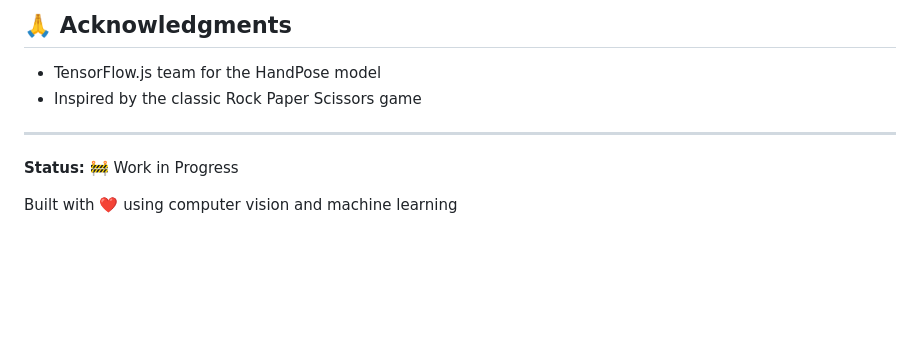
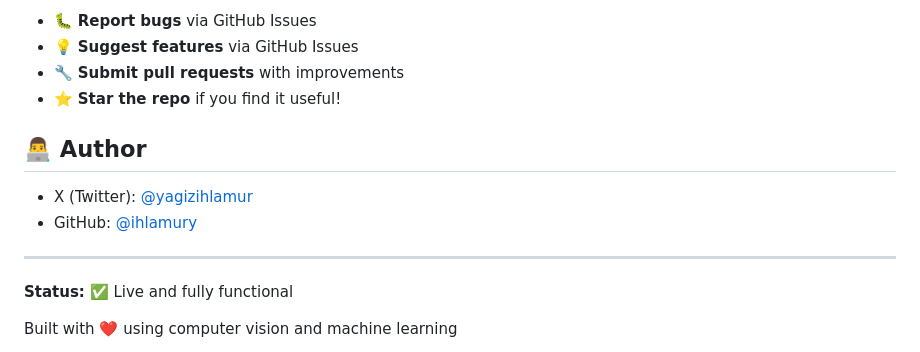
Before and after one commit to ihlamury/rps-cv, a Markdown page: README.md, the part around one of its changes. GitHub-like rendering; blank space fills up the shorter version.

```diff
--- a/README.md
+++ b/README.md
@@ -101,11 +154,15 @@ This is a learning project, but suggestions and improvements are welcome! Feel f
 
-## 🙏 Acknowledgments
+- 🐛 **Report bugs** via GitHub Issues
+- 💡 **Suggest features** via GitHub Issues
+- 🔧 **Submit pull requests** with improvements
+- ⭐ **Star the repo** if you find it useful!
 
-- TensorFlow.js team for the HandPose model
-- Inspired by the classic Rock Paper Scissors game
+## 👨‍💻 Author
+- X (Twitter): [@yagizihlamur](https://x.com/yagizihlamur)
+- GitHub: [@ihlamury](https://github.com/ihlamury)
 
 ---
 
-**Status:** 🚧 Work in Progress
+**Status:** ✅ Live and fully functional
 
 Built with ❤️ using computer vision and machine learning
```
Also changed, not shown: other parts of README.md (+94 -39 lines).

TO DO: With the string "GitHub" as the key, filter the data above and show the lines that match.

EXPECTED OUTPUT:
Before and after one commit to ihlamury/rps-cv, a Markdown page: README.md, the part around one of its changes. GitHub-like rendering; blank space fills up the shorter version.
+- 🐛 **Report bugs** via GitHub Issues
+- 💡 **Suggest features** via GitHub Issues
+- GitHub: [@ihlamury](https://github.com/ihlamury)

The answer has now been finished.